Segment Start: DATA
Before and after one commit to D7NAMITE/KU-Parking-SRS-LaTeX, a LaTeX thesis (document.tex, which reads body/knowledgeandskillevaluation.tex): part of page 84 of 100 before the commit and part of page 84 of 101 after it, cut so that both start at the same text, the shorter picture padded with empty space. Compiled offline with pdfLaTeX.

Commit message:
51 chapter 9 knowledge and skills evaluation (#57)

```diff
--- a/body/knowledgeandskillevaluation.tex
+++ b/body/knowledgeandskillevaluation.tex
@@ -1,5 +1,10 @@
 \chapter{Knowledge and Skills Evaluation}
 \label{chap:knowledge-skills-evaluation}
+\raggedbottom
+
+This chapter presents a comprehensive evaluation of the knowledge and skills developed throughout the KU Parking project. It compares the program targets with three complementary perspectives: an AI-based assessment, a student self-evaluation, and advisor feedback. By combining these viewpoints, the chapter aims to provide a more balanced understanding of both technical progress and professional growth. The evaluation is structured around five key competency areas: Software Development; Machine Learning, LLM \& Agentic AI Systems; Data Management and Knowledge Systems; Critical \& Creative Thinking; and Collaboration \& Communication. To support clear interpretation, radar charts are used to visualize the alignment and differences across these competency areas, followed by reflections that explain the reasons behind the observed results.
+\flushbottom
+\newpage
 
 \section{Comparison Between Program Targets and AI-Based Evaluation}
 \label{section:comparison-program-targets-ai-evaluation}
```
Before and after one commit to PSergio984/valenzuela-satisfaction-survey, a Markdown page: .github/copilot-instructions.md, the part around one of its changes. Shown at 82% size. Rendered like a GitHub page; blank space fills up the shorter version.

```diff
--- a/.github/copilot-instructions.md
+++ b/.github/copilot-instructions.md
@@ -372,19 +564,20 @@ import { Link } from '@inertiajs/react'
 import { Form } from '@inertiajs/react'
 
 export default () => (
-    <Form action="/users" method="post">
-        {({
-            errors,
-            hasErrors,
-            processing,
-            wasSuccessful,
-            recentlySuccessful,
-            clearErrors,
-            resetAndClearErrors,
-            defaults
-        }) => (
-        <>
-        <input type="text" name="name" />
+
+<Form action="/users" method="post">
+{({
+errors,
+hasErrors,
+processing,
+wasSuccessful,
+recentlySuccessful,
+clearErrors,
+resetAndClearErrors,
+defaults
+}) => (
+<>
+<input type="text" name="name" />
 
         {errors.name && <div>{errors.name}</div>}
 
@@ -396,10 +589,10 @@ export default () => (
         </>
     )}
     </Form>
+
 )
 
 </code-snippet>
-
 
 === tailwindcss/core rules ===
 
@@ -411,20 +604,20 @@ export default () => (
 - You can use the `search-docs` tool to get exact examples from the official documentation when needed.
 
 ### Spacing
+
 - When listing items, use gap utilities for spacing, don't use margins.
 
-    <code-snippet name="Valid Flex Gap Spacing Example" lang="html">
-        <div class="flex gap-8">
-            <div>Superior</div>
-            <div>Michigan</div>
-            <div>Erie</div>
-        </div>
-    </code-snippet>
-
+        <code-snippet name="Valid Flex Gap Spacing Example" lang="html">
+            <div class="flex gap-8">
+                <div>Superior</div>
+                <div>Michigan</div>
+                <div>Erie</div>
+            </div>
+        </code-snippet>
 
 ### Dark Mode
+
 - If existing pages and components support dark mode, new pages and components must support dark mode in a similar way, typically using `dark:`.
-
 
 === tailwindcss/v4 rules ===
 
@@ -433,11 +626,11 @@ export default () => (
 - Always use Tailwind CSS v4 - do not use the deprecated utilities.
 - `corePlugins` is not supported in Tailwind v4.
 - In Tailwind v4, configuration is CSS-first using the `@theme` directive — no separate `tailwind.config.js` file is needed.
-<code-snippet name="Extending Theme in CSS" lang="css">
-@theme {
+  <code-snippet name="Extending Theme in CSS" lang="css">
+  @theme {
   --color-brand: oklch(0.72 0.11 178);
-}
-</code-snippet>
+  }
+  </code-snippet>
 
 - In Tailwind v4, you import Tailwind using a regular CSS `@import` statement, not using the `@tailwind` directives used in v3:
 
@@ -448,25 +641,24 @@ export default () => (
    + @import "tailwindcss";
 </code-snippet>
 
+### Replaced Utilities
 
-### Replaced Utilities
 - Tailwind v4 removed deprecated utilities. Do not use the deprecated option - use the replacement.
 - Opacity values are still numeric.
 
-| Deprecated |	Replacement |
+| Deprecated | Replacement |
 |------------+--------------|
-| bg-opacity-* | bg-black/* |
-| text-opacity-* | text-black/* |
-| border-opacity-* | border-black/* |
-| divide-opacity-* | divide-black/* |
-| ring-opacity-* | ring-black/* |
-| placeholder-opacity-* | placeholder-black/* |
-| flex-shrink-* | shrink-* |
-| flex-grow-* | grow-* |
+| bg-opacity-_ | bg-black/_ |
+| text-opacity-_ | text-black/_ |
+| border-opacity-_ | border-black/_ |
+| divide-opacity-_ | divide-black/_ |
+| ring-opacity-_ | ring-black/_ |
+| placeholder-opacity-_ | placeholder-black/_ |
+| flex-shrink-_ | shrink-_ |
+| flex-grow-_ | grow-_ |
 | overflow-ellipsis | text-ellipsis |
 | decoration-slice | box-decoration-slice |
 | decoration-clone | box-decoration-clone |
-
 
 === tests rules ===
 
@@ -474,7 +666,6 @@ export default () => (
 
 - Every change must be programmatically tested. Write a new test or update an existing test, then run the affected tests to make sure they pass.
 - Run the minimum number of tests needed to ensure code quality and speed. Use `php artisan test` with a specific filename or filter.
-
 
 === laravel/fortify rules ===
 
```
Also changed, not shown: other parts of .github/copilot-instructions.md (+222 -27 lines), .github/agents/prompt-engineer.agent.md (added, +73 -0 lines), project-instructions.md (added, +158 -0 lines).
Segment End: DATA
* [TASK BRIEF] Take each line of the listing above and set it down again exactly.

* [ANSWER BELOW]
Before and after one commit to D7NAMITE/KU-Parking-SRS-LaTeX, a LaTeX thesis (document.tex, which reads body/knowledgeandskillevaluation.tex): part of page 84 of 100 before the commit and part of page 84 of 101 after it, cut so that both start at the same text, the shorter picture padded with empty space. Compiled offline with pdfLaTeX.

Commit message:
51 chapter 9 knowledge and skills evaluation (#57)

```diff
--- a/body/knowledgeandskillevaluation.tex
+++ b/body/knowledgeandskillevaluation.tex
@@ -1,5 +1,10 @@
 \chapter{Knowledge and Skills Evaluation}
 \label{chap:knowledge-skills-evaluation}
+\raggedbottom
+
+This chapter presents a comprehensive evaluation of the knowledge and skills developed throughout the KU Parking project. It compares the program targets with three complementary perspectives: an AI-based assessment, a student self-evaluation, and advisor feedback. By combining these viewpoints, the chapter aims to provide a more balanced understanding of both technical progress and professional growth. The evaluation is structured around five key competency areas: Software Development; Machine Learning, LLM \& Agentic AI Systems; Data Management and Knowledge Systems; Critical \& Creative Thinking; and Collaboration \& Communication. To support clear interpretation, radar charts are used to visualize the alignment and differences across these competency areas, followed by reflections that explain the reasons behind the observed results.
+\flushbottom
+\newpage
 
 \section{Comparison Between Program Targets and AI-Based Evaluation}
 \label{section:comparison-program-targets-ai-evaluation}
```
Before and after one commit to PSergio984/valenzuela-satisfaction-survey, a Markdown page: .github/copilot-instructions.md, the part around one of its changes. Shown at 82% size. Rendered like a GitHub page; blank space fills up the shorter version.

```diff
--- a/.github/copilot-instructions.md
+++ b/.github/copilot-instructions.md
@@ -372,19 +564,20 @@ import { Link } from '@inertiajs/react'
 import { Form } from '@inertiajs/react'
 
 export default () => (
-    <Form action="/users" method="post">
-        {({
-            errors,
-            hasErrors,
-            processing,
-            wasSuccessful,
-            recentlySuccessful,
-            clearErrors,
-            resetAndClearErrors,
-            defaults
-        }) => (
-        <>
-        <input type="text" name="name" />
+
+<Form action="/users" method="post">
+{({
+errors,
+hasErrors,
+processing,
+wasSuccessful,
+recentlySuccessful,
+clearErrors,
+resetAndClearErrors,
+defaults
+}) => (
+<>
+<input type="text" name="name" />
 
         {errors.name && <div>{errors.name}</div>}
 
@@ -396,10 +589,10 @@ export default () => (
         </>
     )}
     </Form>
+
 )
 
 </code-snippet>
-
 
 === tailwindcss/core rules ===
 
@@ -411,20 +604,20 @@ export default () => (
 - You can use the `search-docs` tool to get exact examples from the official documentation when needed.
 
 ### Spacing
+
 - When listing items, use gap utilities for spacing, don't use margins.
 
-    <code-snippet name="Valid Flex Gap Spacing Example" lang="html">
-        <div class="flex gap-8">
-            <div>Superior</div>
-            <div>Michigan</div>
-            <div>Erie</div>
-        </div>
-    </code-snippet>
-
+        <code-snippet name="Valid Flex Gap Spacing Example" lang="html">
+            <div class="flex gap-8">
+                <div>Superior</div>
+                <div>Michigan</div>
+                <div>Erie</div>
+            </div>
+        </code-snippet>
 
 ### Dark Mode
+
 - If existing pages and components support dark mode, new pages and components must support dark mode in a similar way, typically using `dark:`.
-
 
 === tailwindcss/v4 rules ===
 
@@ -433,11 +626,11 @@ export default () => (
 - Always use Tailwind CSS v4 - do not use the deprecated utilities.
 - `corePlugins` is not supported in Tailwind v4.
 - In Tailwind v4, configuration is CSS-first using the `@theme` directive — no separate `tailwind.config.js` file is needed.
-<code-snippet name="Extending Theme in CSS" lang="css">
-@theme {
+  <code-snippet name="Extending Theme in CSS" lang="css">
+  @theme {
   --color-brand: oklch(0.72 0.11 178);
-}
-</code-snippet>
+  }
+  </code-snippet>
 
 - In Tailwind v4, you import Tailwind using a regular CSS `@import` statement, not using the `@tailwind` directives used in v3:
 
@@ -448,25 +641,24 @@ export default () => (
    + @import "tailwindcss";
 </code-snippet>
 
+### Replaced Utilities
 
-### Replaced Utilities
 - Tailwind v4 removed deprecated utilities. Do not use the deprecated option - use the replacement.
 - Opacity values are still numeric.
 
-| Deprecated |	Replacement |
+| Deprecated | Replacement |
 |------------+--------------|
-| bg-opacity-* | bg-black/* |
-| text-opacity-* | text-black/* |
-| border-opacity-* | border-black/* |
-| divide-opacity-* | divide-black/* |
-| ring-opacity-* | ring-black/* |
-| placeholder-opacity-* | placeholder-black/* |
-| flex-shrink-* | shrink-* |
-| flex-grow-* | grow-* |
+| bg-opacity-_ | bg-black/_ |
+| text-opacity-_ | text-black/_ |
+| border-opacity-_ | border-black/_ |
+| divide-opacity-_ | divide-black/_ |
+| ring-opacity-_ | ring-black/_ |
+| placeholder-opacity-_ | placeholder-black/_ |
+| flex-shrink-_ | shrink-_ |
+| flex-grow-_ | grow-_ |
 | overflow-ellipsis | text-ellipsis |
 | decoration-slice | box-decoration-slice |
 | decoration-clone | box-decoration-clone |
-
 
 === tests rules ===
 
@@ -474,7 +666,6 @@ export default () => (
 
 - Every change must be programmatically tested. Write a new test or update an existing test, then run the affected tests to make sure they pass.
 - Run the minimum number of tests needed to ensure code quality and speed. Use `php artisan test` with a specific filename or filter.
-
 
 === laravel/fortify rules ===
 
```
Also changed, not shown: other parts of .github/copilot-instructions.md (+222 -27 lines), .github/agents/prompt-engineer.agent.md (added, +73 -0 lines), project-instructions.md (added, +158 -0 lines).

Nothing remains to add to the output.